Taha Hussein wrote extensively on various aspects of Islamic culture, but his book on pre-Islamic poetry – Al-Shaer ul jahili or the poetry of the ignorant – particularly enraged the conservative lot. He changed the title of his redacted book to ‘Al-Adab ul jahili’ (The literature of the ignorant) but even then his progressive ideas drew persistent flak. Luckily, this book is also now available in Urdu with a translation by M. Raza Ansari first published in 1946 and reprinted by Anjuman Taraqi-e-Urdu Karachi in 2017. According to Dr Taha Hussein, most of the literature that we call pre-Islamic was actually written after the advent of Islam.

That’s why he did not consider it as the literature of the ignorant but as something which reflected the ideas, life, and tendencies of early Muslims rather than of pagans. Taha Hussein revealed that there were some vested interests in ascribing it to the period of ignorance. When he shared his research in writing, the conservative scholars declared him a heretic. In the book he had chastised traditional methods and condemned the tendency to accept everything from the old school thinkers without threadbare analysis. He maintained that for the development of Arabic literature studies, it had to completely dissociate itself from faith-based learning.

Interestingly, as a rebuttal to Taha Hussein, a chemical expert M Ahmed al-Ghamrawi, wrote a book titled ‘Naqd-e-tehlili’ (Analytical Critique) arguing that every problem cannot be analyzed with skepticism, as some postulates we have to accept without questioning.
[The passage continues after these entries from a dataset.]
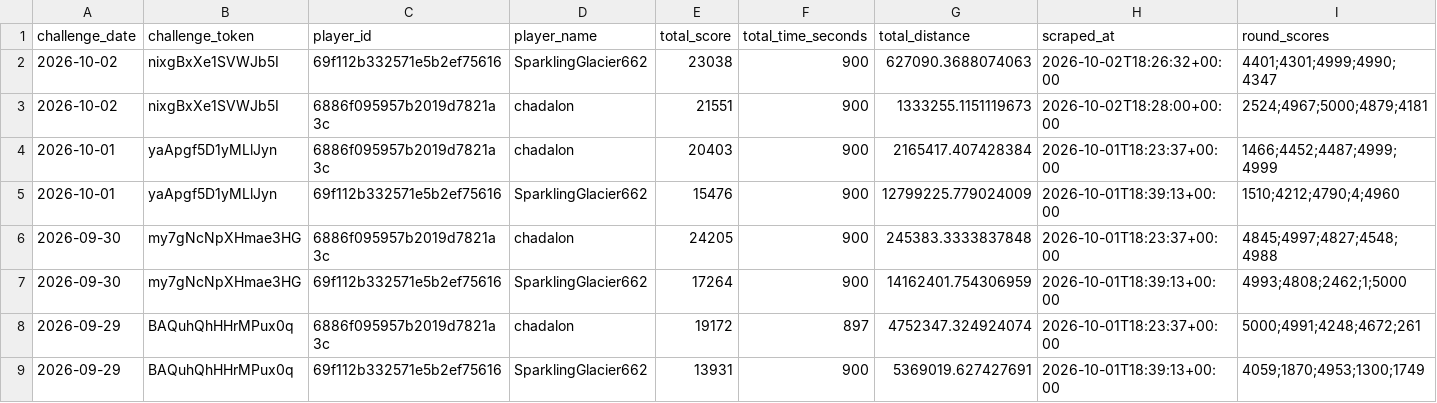
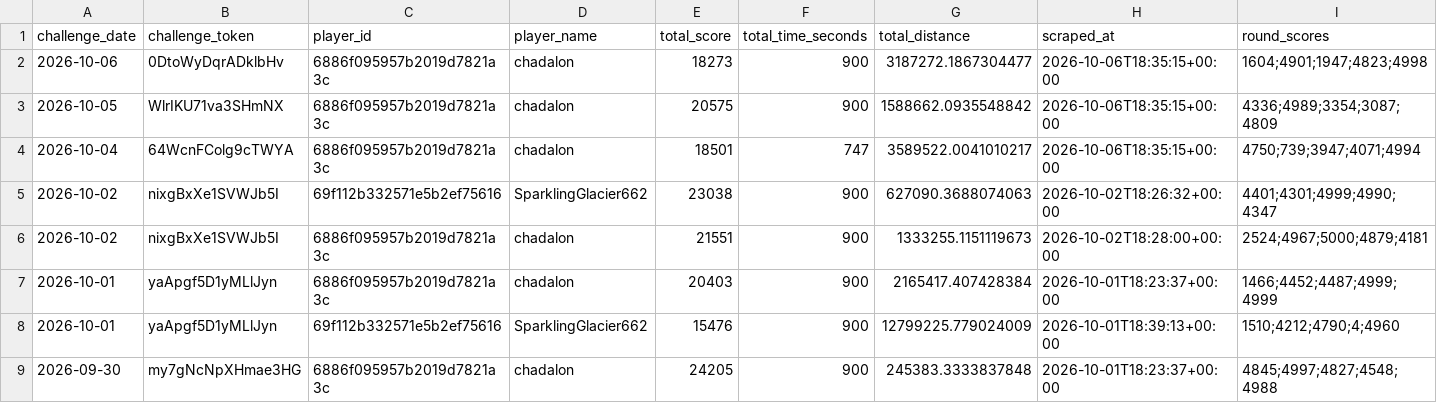
Before and after one commit to NexGenAnalytics/geoguessr-scores, a CSV file: scores.csv, drawn as a sheet; only a part is shown; the shorter side is filled out with more unchanged rows.

Commit message:
chad

```diff
--- a/scores.csv
+++ b/scores.csv
@@ -1,2 +1,5 @@
 challenge_date,challenge_token,player_id,player_name,total_score,total_time_seconds,total_distance,scraped_at,round_scores
+2026-10-06,0DtoWyDqrADklbHv,6886f095957b2019d7821a3c,chadalon,18273,900,3187272.1867304477,2026-10-06T18:35:15+00:00,1604;4901;1947;4823;4998
+2026-10-05,WlrIKU71va3SHmNX,6886f095957b2019d7821a3c,chadalon,20575,900,1588662.0935548842,2026-10-06T18:35:15+00:00,4336;4989;3354;3087;4809
+2026-10-04,64WcnFColg9cTWYA,6886f095957b2019d7821a3c,chadalon,18501,747,3589522.0041010217,2026-10-06T18:35:15+00:00,4750;739;3947;4071;4994
 2026-10-02,nixgBxXe1SVWJb5I,69f112b332571e5b2ef75616,SparklingGlacier662,23038,900,627090.3688074063,2026-10-02T18:26:32+00:00,4401;4301;4999;4990;4347
```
Similarly, Waris Mir also introduces us to Shaikh Ali Abdel Raziq who was close to Dr Taha Hussein’s ideas. In 1925 his book ‘Al-Islam Wa Usul Al-Hukm’ (Islam and the Foundations of Governance) argued against a role for religion in politics or the political prescriptive value of religious texts. He argued against the concept of caliphate maintaining that religion has nothing to do with the state.

Abdel Raziq explained that the early Muslims had no intention to establish a kingdom. He argues that in Islam there is nothing that prevents Muslims from abolishing the old system which has kept them servile for long. Muslims are free to rebuild rules and systems in their countries based on the latest modes of thinking. With human endeavors of intellect, people have discovered the best principles of governance emerging from experiences of many nations. Contrarily, Dr M Hameedullah says that the early Islamic constitution of state and system of governance is the only useful system for the world to follow.
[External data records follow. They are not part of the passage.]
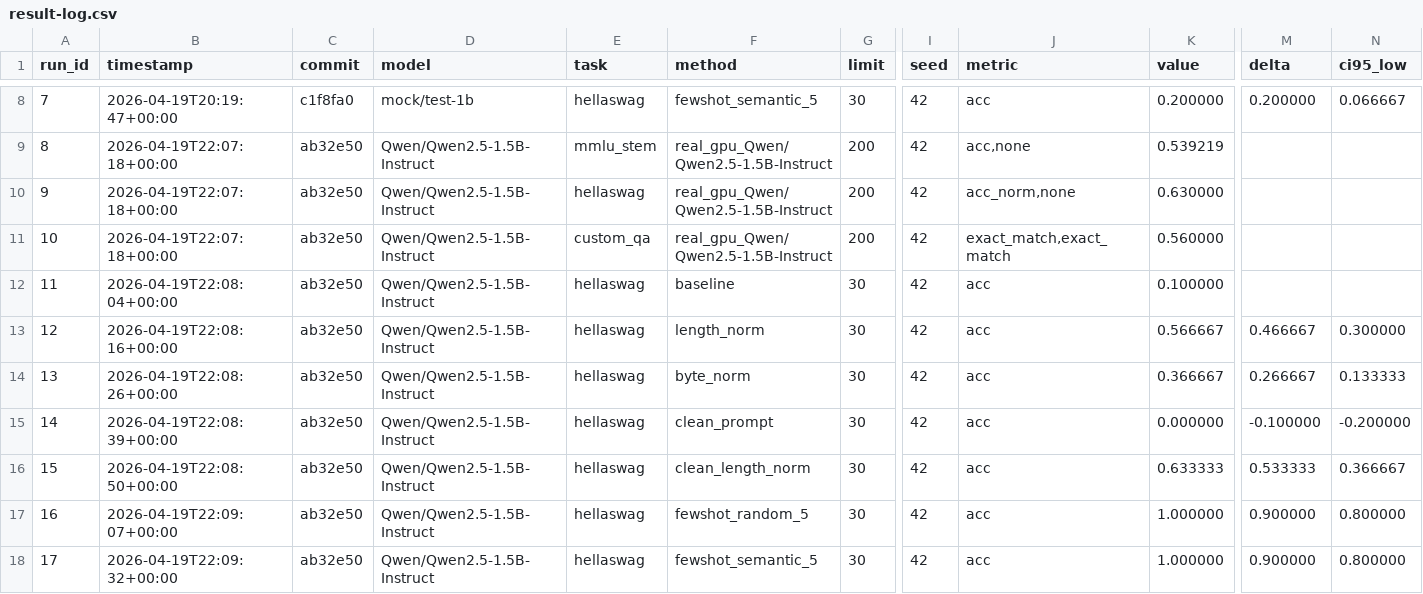
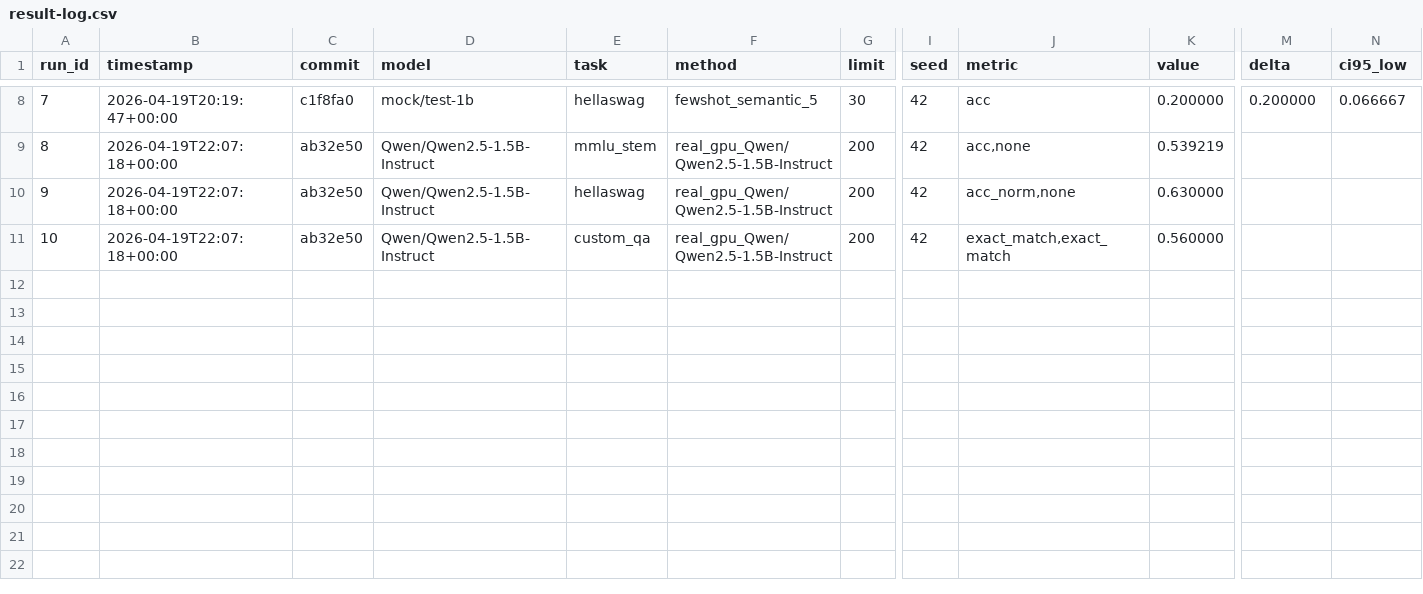
Before and after one commit to harryboi17/LLM-Evaluation-Pipeline, a CSV file: results/result-log.csv, drawn as a sheet; only a part is shown, gaps mark what is left out; rows hold the shown columns only; the diff names each change by its address in the sheet, - before the commit and + after, or states it on an @@ line.

Commit message:
fix(improve): purge contaminated Part E rows; gitignore derived data
On the first real Colab run, Part E evaluated against 30 synthetic
'syn-*' placeholder examples instead of real HellaSwag. Root cause:
improve/eval.sh had a 'skip prepare_data if files exist' shortcut, and
earlier CLI-sandbox smoke runs had committed the synthetic JSONLs to
git. The clone-and-run flow silently reused them.

The fix is three-part:

improve/eval.sh
- Always re-prepares data by default. Opt-out via IMPROVE_SKIP_PREPARE=1,
  which now also sniffs the first row -- if it starts with 'syn-' the
  script aborts with a clear error instead of scoring bogus numbers.

.gitignore
- Derived Part E artefacts (hellaswag_eval.jsonl, hellaswag_fewshot_pool.jsonl,
  every variant's *.json result) are now gitignored. They're cheap to
  regenerate (a few MB HF download) and committing them risks exactly
  this class of contamination.

results/ + docs/improvement-log.md
- Deleted the 7 contaminated Part E rows from result-log.csv and the 7
  corresponding entries from improvement-log.md. Renumbered run_ids to
  stay monotonic. Regenerated result-log.md from the cleaned CSV.
- Kept: the 3 legitimate real-GPU rows from lm-eval-harness (MMLU-STEM,
  HellaSwag acc_norm, custom_qa) that were run against the actual
  benchmark datasets. Those numbers are real and trustworthy.

Part B / C / D results are unaffected (they never touched the
synthetic data). Only Part E needs rerunning -- and this commit makes
that rerun safe against the same trap.

```diff
--- a/results/result-log.csv
+++ b/results/result-log.csv
-row 12: 11 | 2026-04-19T22:08:04+00:00 | ab32e50 | Qwen/Qwen2.5-1.5B-Instruct | hellaswag | baseline | 30 | 42 | acc | 0.100000
-row 13: 12 | 2026-04-19T22:08:16+00:00 | ab32e50 | Qwen/Qwen2.5-1.5B-Instruct | hellaswag | length_norm | 30 | 42 | acc | 0.566667 | 0.466667 | 0.300000
-row 14: 13 | 2026-04-19T22:08:26+00:00 | ab32e50 | Qwen/Qwen2.5-1.5B-Instruct | hellaswag | byte_norm | 30 | 42 | acc | 0.366667 | 0.266667 | 0.133333
-row 15: 14 | 2026-04-19T22:08:39+00:00 | ab32e50 | Qwen/Qwen2.5-1.5B-Instruct | hellaswag | clean_prompt | 30 | 42 | acc | 0.000000 | -0.100000 | -0.200000
-row 16: 15 | 2026-04-19T22:08:50+00:00 | ab32e50 | Qwen/Qwen2.5-1.5B-Instruct | hellaswag | clean_length_norm | 30 | 42 | acc | 0.633333 | 0.533333 | 0.366667
-row 17: 16 | 2026-04-19T22:09:07+00:00 | ab32e50 | Qwen/Qwen2.5-1.5B-Instruct | hellaswag | fewshot_random_5 | 30 | 42 | acc | 1.000000 | 0.900000 | 0.800000
-row 18: 17 | 2026-04-19T22:09:32+00:00 | ab32e50 | Qwen/Qwen2.5-1.5B-Instruct | hellaswag | fewshot_semantic_5 | 30 | 42 | acc | 1.000000 | 0.900000 | 0.800000
```
Also changed, not shown: 13 other files.
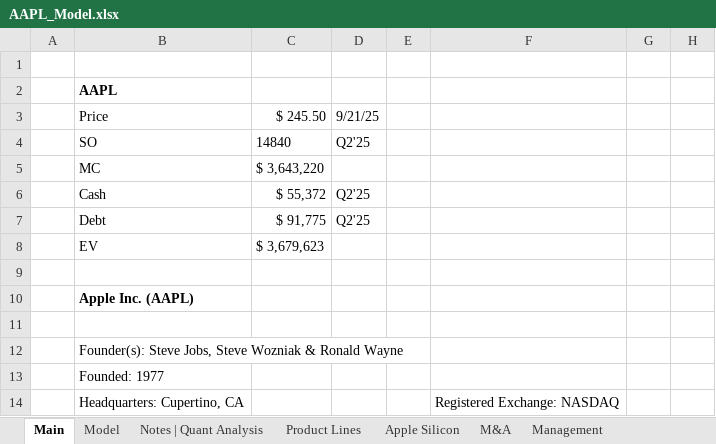
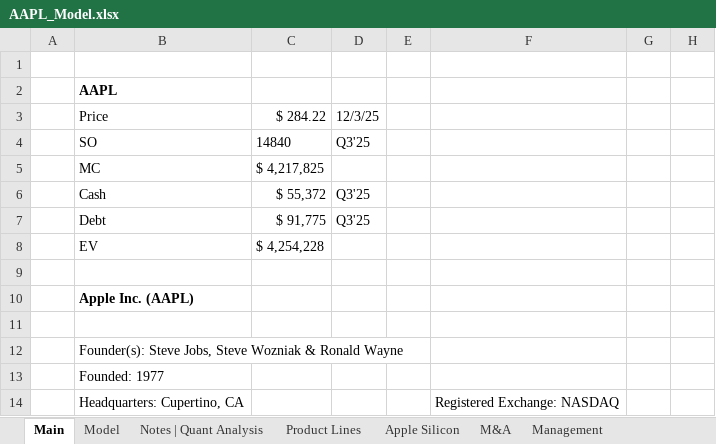
Before and after one commit to Jacob-Herrick/Finished-Equity-Research-Models, an Excel workbook: AAPL_Model.xlsx, sheet Main, drawn as a sheet; only a part is shown; values as stored, in another font and other column widths than the file's, no borders; charts and pictures not drawn; the diff names each change by its address in the sheet, - before the commit and + after, or states it on an @@ line.

```diff
--- a/AAPL_Model.xlsx (sheet Main)
+++ b/AAPL_Model.xlsx (sheet Main)
-C3: $ 245.50
+C3: $ 284.22
-D3: 9/21/25
+D3: 12/3/25
-D4: Q2'25
+D4: Q3'25
-C5: $ 3,643,220
+C5: $ 4,217,825
-D6:D7: Q2'25
+D6:D7: Q3'25
-C8: $ 3,679,623
+C8: $ 4,254,228
```
Also changed, not shown: sheet Model, charts or pictures, 2 other files.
Shaikh Ali Abdel Raziq has a different opinion and separates military, political, and religious matters. If you look at the seven decades of Pakistan, the mixing of the three has led us to the present state of unmanageable affairs. In Waris Mir’s writings we also find a discussion on the Egyptian author and playwright Tawfiq al-Hakeem whose plays had a progressive message such as in ‘Ahl al-Kahf’ (The People of the Cave, 1933), and ‘Shahrazad’ (Scheherazade, 1934). They have been translated into Urdu by Dr Zahoor Ahmed Azhar.

There is so much information and knowledge in Waris Mir’s columns that you wonder how such breed of columnist is becoming extinct in Pakistan. In the next part of this series we will discuss his ideas about women’s role in society.

To be continued

(All translations of excerpts are by this columnist)

Email: [email protected]